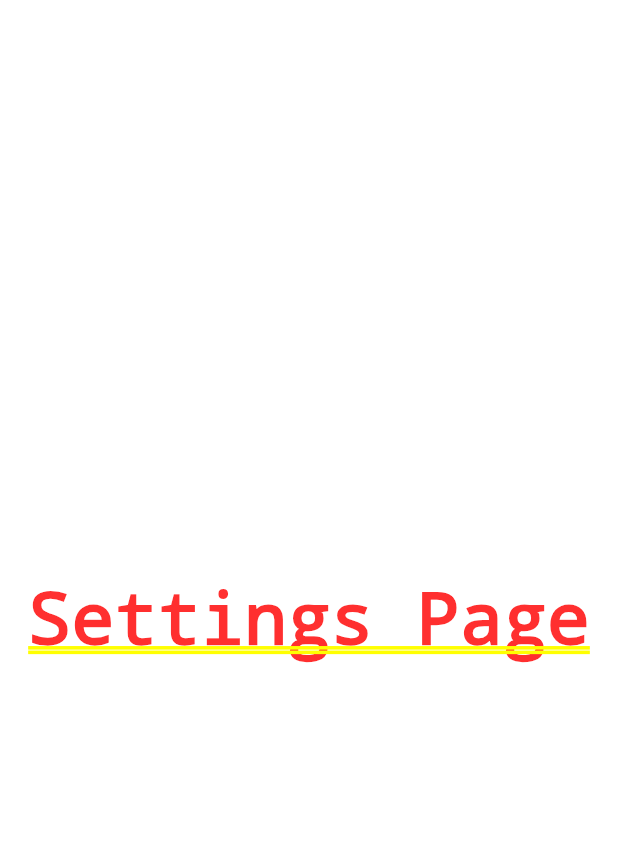
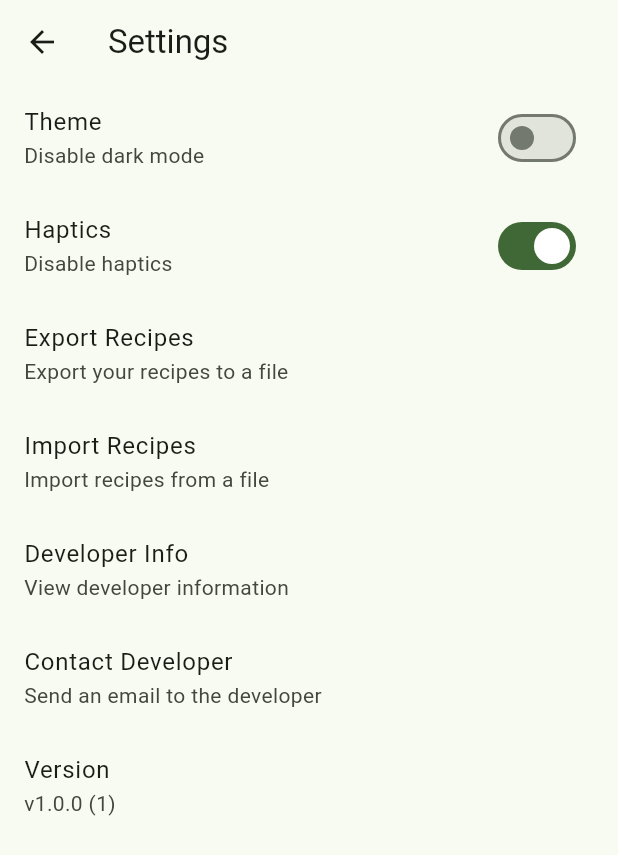
Before and after one commit to keeghan/reciplan3, a Flutter app: the screen it shows after launch, after a tap on the "settings" icon, on a phone screen of 412 x 824 dp. Shown: the top 855 px of the screen. Run offline on Flutter 3.47's test engine with Material 3 defaults, Android fonts, the phone set to English and light mode, and no system bars; our stand-ins replace cached_network_image, file_picker, floor, get_it, shared_preferences, sqflite; accounts and stored records are empty; generated files the repository leaves out were written again; network calls fail.

Commit message:
feat!: settingsScreen Implemented

```diff
--- a/lib/main.dart
+++ b/lib/main.dart
@@ -1,5 +1,6 @@
 import 'package:flutter/material.dart';
 import 'package:get_it/get_it.dart';
+import 'package:provider/provider.dart';
 import 'package:reciplan3/data/daos/recipe_dao.dart';
 import 'package:reciplan3/data/db/database_provider.dart';
 import 'package:reciplan3/data/db/reciplan_database.dart';
@@ -8,6 +9,8 @@ import 'data/daos/day_dao.dart';
 import 'data/repositories/recipe_repository.dart';
 import 'recipe_viewmodel.dart';
 import 'ui/my_home_page.dart';
+import 'util/theme_provider.dart';
+import 'util/util.dart';
 
 final locator = GetIt.instance;
 
@@ -26,7 +29,12 @@ Future<void> setupLocator() async {
 void main() async {
   WidgetsFlutterBinding.ensureInitialized();
   await setupLocator();
-  runApp(const MyApp());
+  runApp(
+    ChangeNotifierProvider(
+      create: (_) => ThemeProvider(),
+      child: const MyApp(),
+    ),
+  );
 }
 
 class MyApp extends StatelessWidget {
@@ -34,16 +42,34 @@ class MyApp extends StatelessWidget {
 
   @override
   Widget build(BuildContext context) {
-    return MaterialApp(
-      title: 'Flutter Demo',
-      theme: ThemeData(
-        colorScheme: ColorScheme.fromSeed(
-          seedColor: const Color.fromARGB(255, 9, 117, 12),
-          secondary: const Color.fromARGB(222, 201, 128, 4),
-        ),
-        useMaterial3: true,
-      ),
-      home: const MyHomePage(title: 'Flutter Demo Home Page'),
+    return Consumer<ThemeProvider>(
+      builder: (context, themeProvider, child) {
+        return MaterialApp(
+          title: 'Reciplan 3',
+          theme: lightTheme,
+          darkTheme: darkTheme,
+          themeMode: themeProvider.themeMode,
+          home: const MyHomePage(title: 'Reciplan 3'),
+        );
+      },
     );
   }
 }
+
+//Themes for easy Access
+final ThemeData lightTheme = ThemeData(
+  colorScheme: ColorScheme.fromSeed(
+    seedColor: const Color.fromARGB(255, 9, 117, 12),
+    secondary: const Color.fromARGB(222, 201, 128, 4),
+  ),
+  useMaterial3: true,
+);
+
+final ThemeData darkTheme = ThemeData(
+  colorScheme: ColorScheme.fromSeed(
+    seedColor: const Color.fromARGB(255, 9, 117, 12),
+    secondary: const Color.fromARGB(222, 201, 128, 4),
+    brightness: Brightness.dark,
+  ),
+  useMaterial3: true,
+);
--- a/lib/ui/my_home_page.dart
+++ b/lib/ui/my_home_page.dart
@@ -4,7 +4,7 @@ import 'package:reciplan3/util/util.dart';
 import 'add/add_page.dart';
 import 'plan/plan_page.dart';
 import 'recipe_page.dart';
-import 'settings_page.dart';
+import 'settings_screen.dart';
 
 class MyHomePage extends StatefulWidget {
   const MyHomePage({super.key, required this.title});
@@ -43,7 +43,8 @@ class _MyHomePageState extends State<MyHomePage> {
               onPressed: () {
                 Navigator.push(
                   context,
-                  MaterialPageRoute(builder: (context) => const SettingsPage()),
+                  MaterialPageRoute(
+                      builder: (context) => const SettingsScreen()),
                 );
               },
               icon: Icon(Icons.settings))
--- a/lib/ui/settings_page.dart
+++ /dev/null
@@ -1,10 +0,0 @@
-import 'package:flutter/material.dart';
-
-class SettingsPage extends StatelessWidget {
-  const SettingsPage({super.key});
-
-  @override
-  Widget build(BuildContext context) {
-    return const Center(child: Text('Settings Page'));
-  }
-}
--- /dev/null
+++ b/lib/ui/settings_screen.dart
@@ -0,0 +1,253 @@
+import 'dart:convert';
+import 'dart:io';
+
+import 'package:file_picker/file_picker.dart';
+import 'package:flutter/material.dart';
+import 'package:path_provider/path_provider.dart';
+import 'package:provider/provider.dart';
+import 'package:reciplan3/util/theme_provider.dart';
+import 'package:shared_preferences/shared_preferences.dart';
+import 'package:url_launcher/url_launcher.dart';
+
+class SettingsScreen extends StatefulWidget {
+  const SettingsScreen({super.key});
+
+  @override
+  State<SettingsScreen> createState() => _SettingsScreenState();
+}
+
+class _SettingsScreenState extends State<SettingsScreen> {
+  late SharedPreferences prefs;
+  bool isDarkMode = true;
+  bool isHapticsEnabled = true;
+  final String version = '1.0.0';
+  final String buildNumber = '1';
+
+  @override
+  void initState() {
+    super.initState();
+    _loadPreferences();
+  }
+
+  Future<void> _loadPreferences() async {
+    prefs = await SharedPreferences.getInstance();
+    setState(() {
+      isDarkMode = prefs.getBool('pref_theme') ?? true;
+      isHapticsEnabled = prefs.getBool('pref_haptics') ?? true;
+    });
+  }
+
+  Future<void> _updateHaptics(bool value) async {
+    await prefs.setBool('pref_haptics', value);
+    setState(() {
+      isHapticsEnabled = value;
+    });
+  }
+
+  Future<void> _exportRecipes() async {
+    try {
+      // Get recipes  database
+      final List<Map<String, dynamic>> recipes =
+          await _getAllUserCreatedRecipes();
+
+      if (recipes.isEmpty) {
+        _showSnackBar('No local recipes to export');
+        return;
+      }
+
+      String fileName = await _showExportDialog();
+      if (fileName.isEmpty) return;
+
+      final String jsonString = jsonEncode(recipes);
+
+      // Get the exported recipes from directory
+      final directory = await getApplicationDocumentsDirectory();
+      final File file = File('${directory.path}/$fileName.json');
+
+      await file.writeAsString(jsonString);
+      _showSnackBar('Recipes exported successfully');
+    } catch (e) {
+      _showSnackBar('Error exporting recipes: ${e.toString()}');
+    }
+  }
+
+  //Todo: Work on recipe Import and Export
+  Future<void> _importRecipes() async {
+    try {
+      FilePickerResult? result = await FilePicker.platform.pickFiles(
+        type: FileType.custom,
+        allowedExtensions: ['json'],
+      );
+
+      if (result != null) {
+        final File file = File(result.files.single.path!);
+        final String contents = await file.readAsString();
+
+        final List<dynamic> recipes = jsonDecode(contents);
+        // Import recipes to database
+        await _importRecipesToDatabase(recipes);
+        _showSnackBar('Recipes imported successfully');
+      }
+    } catch (e) {
+      _showSnackBar('Error importing recipes: ${e.toString()}');
+    }
+  }
+
+  Future<String> _showExportDialog() async {
+    final TextEditingController controller = TextEditingController();
+    final String? result = await showDialog<String>(
+      context: context,
+      builder: (context) => AlertDialog(
+        title: const Text('Export Recipes'),
+        content: TextField(
+          controller: controller,
+          decoration: const InputDecoration(
+            labelText: 'File Name',
+            hintText: 'Enter file name',
+          ),
+        ),
+        actions: [
+          TextButton(
+            onPressed: () => Navigator.pop(context),
+            child: const Text('Cancel'),
+          ),
+          TextButton(
+            onPressed: () => Navigator.pop(context, controller.text),
+            child: const Text('Save'),
+          ),
+        ],
+      ),
+    );
+    return result ?? '';
+  }
+
+  void _showDevInfo() {
+    showDialog(
+      context: context,
+      builder: (context) => AlertDialog(
+        content: Column(
+          mainAxisSize: MainAxisSize.min,
+          children: [
+            const Text(
+                'Kojo Kakraba Eghan is a software developer and a Technology enthusiast with a passion in 3D modelling'),
+            InkWell(
+              onTap: () => _launchUrl('https://kojokeghan.wordpress.com/'),
+              child: const Text(
+                'Developer Profile',
+                style: TextStyle(
+                  color: Colors.blue,
+                  decoration: TextDecoration.underline,
+                ),
+              ),
+            ),
+          ],
+        ),
+        actions: [
+          TextButton(
+            onPressed: () => Navigator.pop(context),
+            child: const Text('Close'),
+          ),
+        ],
+      ),
+    );
+  }
+
+  Future<void> _contactDev() async {
+    final Uri emailLaunchUri = Uri(
+      scheme: 'mailto',
+      path: 'Eghan20@gmail.com',
+      queryParameters: {
+        'subject': 'Reciplan App',
+      },
+    );
+    await _launchUrl(emailLaunchUri.toString());
+  }
+
+  Future<void> _launchUrl(String url) async {
+    if (await canLaunchUrl(Uri.parse(url))) {
+      await launchUrl(Uri.parse(url));
+    } else {
+      _showSnackBar('Could not launch $url');
+    }
+  }
+
+  void _showSnackBar(String message) {
+    if (!mounted) return;
+    ScaffoldMessenger.of(context).showSnackBar(
+      SnackBar(content: Text(message)),
+    );
+  }
+
+  Future<List<Map<String, dynamic>>> _getAllUserCreatedRecipes() async {
+    // Todo: Implement get all user Recipes
+    return [];
+  }
+
+  Future<void> _importRecipesToDatabase(List<dynamic> recipes) async {
+    // Todo: Implement import logic
+  }
+
+  @override
+  Widget build(BuildContext context) {
+    return Scaffold(
+      appBar: AppBar(
+        leading: IconButton(
+          icon: const Icon(Icons.arrow_back),
+          onPressed: () => Navigator.pop(context),
+        ),
+        title: const Text('Settings'),
+      ),
+      body: ListView(
+        children: [
+          ListTile(
+            title: const Text('Theme'),
+            subtitle:
+                Text(isDarkMode ? 'Disable dark mode' : 'Enable dark mode'),
+            trailing:
+                Consumer<ThemeProvider>(builder: (context, themeProvider, _) {
+              return Switch(
+                value: themeProvider.isDarkMode,
+                onChanged: (value) {
+                  themeProvider.updateTheme(value);
+                },
+              );
+            }),
+          ),
+          ListTile(
+            title: const Text('Haptics'),
+            subtitle:
+                Text(isHapticsEnabled ? 'Disable haptics' : 'Enable haptics'),
+            trailing: Switch(
+              value: isHapticsEnabled,
+              onChanged: _updateHaptics,
+            ),
+          ),
+          ListTile(
+            title: const Text('Export Recipes'),
+            subtitle: const Text('Export your recipes to a file'),
+            onTap: _exportRecipes,
+          ),
+          ListTile(
+            title: const Text('Import Recipes'),
+            subtitle: const Text('Import recipes from a file'),
+            onTap: _importRecipes,
+          ),
+          ListTile(
+            title: const Text('Developer Info'),
+            subtitle: const Text('View developer information'),
+            onTap: _showDevInfo,
+          ),
+          ListTile(
+            title: const Text('Contact Developer'),
+            subtitle: const Text('Send an email to the developer'),
+            onTap: _contactDev,
+          ),
+          ListTile(
+            title: const Text('Version'),
+            subtitle: Text('v$version ($buildNumber)'),
+          ),
+        ],
+      ),
+    );
+  }
+}
--- /dev/null
+++ b/lib/util/theme_provider.dart
@@ -0,0 +1,27 @@
+import 'package:flutter/material.dart';
+import 'package:shared_preferences/shared_preferences.dart';
+
+class ThemeProvider extends ChangeNotifier {
+  ThemeMode _themeMode = ThemeMode.light;
+  late SharedPreferences prefs;
+  bool get isDarkMode => _themeMode == ThemeMode.dark;
+
+  ThemeProvider() {
+    _loadTheme();
+  }
+
+  Future<void> _loadTheme() async {
+    prefs = await SharedPreferences.getInstance();
+    final bool isDark = prefs.getBool('pref_theme') ?? false;
+    _themeMode = isDark ? ThemeMode.dark : ThemeMode.light;
+    notifyListeners();
+  }
+
+  Future<void> updateTheme(bool isDark) async {
+    await prefs.setBool('pref_theme', isDark);
+    _themeMode = isDark ? ThemeMode.dark : ThemeMode.light;
+    notifyListeners();
+  }
+
+  ThemeMode get themeMode => _themeMode;
+}
--- a/pubspec.yaml
+++ b/pubspec.yaml
@@ -18,6 +18,10 @@ dependencies:
   get_it: ^7.6.7
   cached_network_image: ^3.3.0
   url_launcher: ^6.1.14
+  shared_preferences: ^2.2.0
+  file_picker: ^5.3.1
+  path_provider: ^2.0.15
+  permission_handler: ^10.4.3
 
 dev_dependencies:
   flutter_test:
```
Also changed, not shown: pubspec.lock, 4 other files.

- [What this task involves]: Taking the records as a whole, report how many of their lines include the word "onPressed". Nothing but the number is wanted.

- [Task output]: 5